The publication is a record of remarks made by Bill Bratton during his visit to the UK in November 2010 including a major speech to Policy Exchange. In the speech he described his experiences in reforming police organisations and fighting crime in New York and Los Angeles and the lessons it offers to police leaders everywhere.
Police Overtime Expenditure examines the significant variance in overtime between police forces in England & Wales.
This report explores the judicial landscape of the UK’s three supreme courts – in London, in Strasbourg and in Luxembourg (the European Court of Justice) – and the new human rights context in which the judiciary and politicians now operate.
Fitting the Crime: Reforming Community Sentences exposes how community sentences are failing to properly penalise or deter offenders and do not command public trust.
Carter But Smarter warns that the official reoffending rate is unsafe. It recommends a radical shake-up of the criminal justice system in order to truly reduce reoffending, including the abolition of the regional structure of the National Offender Management Service (NOMS) and the introduction of new public-private partnerships to reduce crime and recidivism.
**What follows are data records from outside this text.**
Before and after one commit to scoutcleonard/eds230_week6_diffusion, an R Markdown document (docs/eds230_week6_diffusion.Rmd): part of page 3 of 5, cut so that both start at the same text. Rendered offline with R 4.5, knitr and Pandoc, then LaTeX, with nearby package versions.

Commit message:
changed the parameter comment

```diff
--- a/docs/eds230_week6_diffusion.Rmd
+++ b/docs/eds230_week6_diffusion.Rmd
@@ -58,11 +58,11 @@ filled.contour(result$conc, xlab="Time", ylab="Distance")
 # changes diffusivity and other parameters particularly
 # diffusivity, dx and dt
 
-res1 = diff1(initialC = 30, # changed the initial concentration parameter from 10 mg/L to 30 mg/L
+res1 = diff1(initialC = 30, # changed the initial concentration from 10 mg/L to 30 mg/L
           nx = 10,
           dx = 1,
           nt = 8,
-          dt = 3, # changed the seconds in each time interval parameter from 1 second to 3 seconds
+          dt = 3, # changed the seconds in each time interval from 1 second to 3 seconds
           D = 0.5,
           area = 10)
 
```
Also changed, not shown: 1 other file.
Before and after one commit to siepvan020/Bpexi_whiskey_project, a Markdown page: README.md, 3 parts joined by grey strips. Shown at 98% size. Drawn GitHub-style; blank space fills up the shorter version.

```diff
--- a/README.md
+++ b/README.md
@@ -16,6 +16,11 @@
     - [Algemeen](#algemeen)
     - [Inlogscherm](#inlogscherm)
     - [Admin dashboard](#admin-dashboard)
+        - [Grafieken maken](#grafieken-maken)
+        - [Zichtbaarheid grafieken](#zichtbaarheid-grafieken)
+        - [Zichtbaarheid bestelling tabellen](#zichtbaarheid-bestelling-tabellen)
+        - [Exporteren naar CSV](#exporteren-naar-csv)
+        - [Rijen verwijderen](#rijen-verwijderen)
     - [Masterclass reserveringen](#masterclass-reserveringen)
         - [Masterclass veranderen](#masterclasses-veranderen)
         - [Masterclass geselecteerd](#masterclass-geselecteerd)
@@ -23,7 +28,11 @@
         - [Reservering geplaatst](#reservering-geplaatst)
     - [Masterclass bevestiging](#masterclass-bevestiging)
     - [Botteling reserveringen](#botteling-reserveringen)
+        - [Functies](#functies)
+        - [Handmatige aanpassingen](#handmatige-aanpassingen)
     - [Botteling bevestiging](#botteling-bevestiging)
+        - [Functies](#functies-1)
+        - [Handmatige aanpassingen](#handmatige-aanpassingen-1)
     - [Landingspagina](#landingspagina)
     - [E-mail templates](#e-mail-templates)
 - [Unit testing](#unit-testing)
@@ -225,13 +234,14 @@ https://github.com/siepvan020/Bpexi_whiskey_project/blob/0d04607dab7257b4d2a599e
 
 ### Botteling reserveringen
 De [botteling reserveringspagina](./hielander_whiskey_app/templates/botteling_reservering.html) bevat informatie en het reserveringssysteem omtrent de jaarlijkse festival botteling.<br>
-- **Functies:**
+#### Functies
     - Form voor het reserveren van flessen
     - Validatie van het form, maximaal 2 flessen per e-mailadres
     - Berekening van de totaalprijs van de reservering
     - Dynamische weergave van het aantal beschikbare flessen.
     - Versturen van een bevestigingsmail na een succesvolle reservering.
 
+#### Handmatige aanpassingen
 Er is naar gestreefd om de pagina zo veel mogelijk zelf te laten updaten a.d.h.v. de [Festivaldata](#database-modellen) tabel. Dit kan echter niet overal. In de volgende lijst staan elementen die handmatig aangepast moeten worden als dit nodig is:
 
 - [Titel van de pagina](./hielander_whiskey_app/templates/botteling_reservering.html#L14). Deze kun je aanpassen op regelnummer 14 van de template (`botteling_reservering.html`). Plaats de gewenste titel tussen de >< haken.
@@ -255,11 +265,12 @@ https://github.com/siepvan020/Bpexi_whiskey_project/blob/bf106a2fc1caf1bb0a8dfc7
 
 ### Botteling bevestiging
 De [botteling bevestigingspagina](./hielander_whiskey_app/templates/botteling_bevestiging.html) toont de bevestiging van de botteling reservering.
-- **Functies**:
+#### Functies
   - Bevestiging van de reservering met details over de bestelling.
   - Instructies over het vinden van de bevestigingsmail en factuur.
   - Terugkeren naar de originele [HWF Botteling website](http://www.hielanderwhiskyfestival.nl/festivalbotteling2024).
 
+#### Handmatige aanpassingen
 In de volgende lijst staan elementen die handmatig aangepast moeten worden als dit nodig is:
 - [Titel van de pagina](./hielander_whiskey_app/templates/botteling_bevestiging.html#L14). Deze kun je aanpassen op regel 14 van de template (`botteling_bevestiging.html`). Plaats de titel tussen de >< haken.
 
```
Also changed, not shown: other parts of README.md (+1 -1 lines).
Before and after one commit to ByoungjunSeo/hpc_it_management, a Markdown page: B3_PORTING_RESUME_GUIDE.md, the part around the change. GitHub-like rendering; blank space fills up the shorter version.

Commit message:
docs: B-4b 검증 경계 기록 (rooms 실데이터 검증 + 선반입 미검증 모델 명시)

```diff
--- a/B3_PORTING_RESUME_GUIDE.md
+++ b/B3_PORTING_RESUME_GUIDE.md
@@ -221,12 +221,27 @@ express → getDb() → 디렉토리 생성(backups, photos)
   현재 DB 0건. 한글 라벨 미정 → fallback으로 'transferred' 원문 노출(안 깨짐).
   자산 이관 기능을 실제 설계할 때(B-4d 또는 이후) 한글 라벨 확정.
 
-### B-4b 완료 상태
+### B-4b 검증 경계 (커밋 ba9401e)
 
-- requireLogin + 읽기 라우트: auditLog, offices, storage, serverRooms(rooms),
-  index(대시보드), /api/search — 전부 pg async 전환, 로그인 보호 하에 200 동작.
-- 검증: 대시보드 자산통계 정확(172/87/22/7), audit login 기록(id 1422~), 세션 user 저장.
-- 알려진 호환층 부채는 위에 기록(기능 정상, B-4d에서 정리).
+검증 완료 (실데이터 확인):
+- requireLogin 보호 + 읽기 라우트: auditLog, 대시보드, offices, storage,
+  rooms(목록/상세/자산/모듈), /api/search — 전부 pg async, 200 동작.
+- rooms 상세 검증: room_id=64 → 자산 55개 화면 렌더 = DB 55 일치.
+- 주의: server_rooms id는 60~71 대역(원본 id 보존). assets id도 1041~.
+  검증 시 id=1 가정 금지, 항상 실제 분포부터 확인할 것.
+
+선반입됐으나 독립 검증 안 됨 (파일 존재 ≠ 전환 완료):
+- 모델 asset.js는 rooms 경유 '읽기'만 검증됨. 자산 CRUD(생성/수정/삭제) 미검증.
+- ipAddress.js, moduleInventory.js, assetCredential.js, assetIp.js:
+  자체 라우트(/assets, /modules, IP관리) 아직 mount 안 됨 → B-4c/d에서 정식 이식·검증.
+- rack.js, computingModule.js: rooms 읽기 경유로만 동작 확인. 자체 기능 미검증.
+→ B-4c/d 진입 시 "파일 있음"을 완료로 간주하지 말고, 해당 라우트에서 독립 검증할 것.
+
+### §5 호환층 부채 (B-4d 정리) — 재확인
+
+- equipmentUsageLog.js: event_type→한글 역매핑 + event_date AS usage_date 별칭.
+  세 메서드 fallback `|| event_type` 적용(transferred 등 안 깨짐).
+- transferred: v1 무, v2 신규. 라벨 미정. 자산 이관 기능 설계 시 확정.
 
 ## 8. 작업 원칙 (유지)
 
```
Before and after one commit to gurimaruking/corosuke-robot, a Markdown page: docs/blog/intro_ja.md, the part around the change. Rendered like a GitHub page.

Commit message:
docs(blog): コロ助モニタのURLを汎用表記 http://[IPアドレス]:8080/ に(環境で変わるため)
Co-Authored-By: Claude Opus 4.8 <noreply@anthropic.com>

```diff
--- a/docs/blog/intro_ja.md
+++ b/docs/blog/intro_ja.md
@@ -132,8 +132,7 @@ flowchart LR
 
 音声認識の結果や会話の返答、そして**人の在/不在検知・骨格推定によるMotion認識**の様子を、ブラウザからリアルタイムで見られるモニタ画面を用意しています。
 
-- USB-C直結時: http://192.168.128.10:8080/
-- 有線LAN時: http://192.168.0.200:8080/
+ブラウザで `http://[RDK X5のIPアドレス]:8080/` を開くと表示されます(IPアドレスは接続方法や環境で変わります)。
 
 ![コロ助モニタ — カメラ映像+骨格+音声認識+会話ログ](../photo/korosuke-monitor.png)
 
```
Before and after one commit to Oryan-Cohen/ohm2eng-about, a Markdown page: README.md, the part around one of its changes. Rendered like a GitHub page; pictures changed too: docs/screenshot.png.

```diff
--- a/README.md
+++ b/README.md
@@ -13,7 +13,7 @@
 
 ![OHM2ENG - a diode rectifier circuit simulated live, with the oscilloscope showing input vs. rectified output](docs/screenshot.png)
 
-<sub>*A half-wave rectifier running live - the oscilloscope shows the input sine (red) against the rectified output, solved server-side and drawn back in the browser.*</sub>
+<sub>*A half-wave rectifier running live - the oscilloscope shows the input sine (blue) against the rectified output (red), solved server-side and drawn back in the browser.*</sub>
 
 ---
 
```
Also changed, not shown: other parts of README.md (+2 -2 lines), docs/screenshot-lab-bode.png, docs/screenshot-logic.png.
A State of Disorder contends that while some limited progress has been made in tackling anti social behaviour, there are a host of weaknesses with the government’s approach.
This report contends that there are a series of fundamental problems with the way the issue of drugs in prisons is approached – and that despite repeated warning signs, the Prison Service appears destined to continue down the same failed path.
Fighting Fraud and Financial Crime, recommends the consolidation of existing investigation and prosecution powers from the disparate agencies involved into a single new ‘Financial Crimes Enforcement Agency’, overseen by the Attorney General.
Partners in Crime calls for the introduction of elected police heads, responsible for meeting the needs of local people and revitalising the relationship between the police and the public.
This report seeks to identify strategies that reformers can utilise to spread problem-solving justice as broadly as possible in a time of shrinking resources.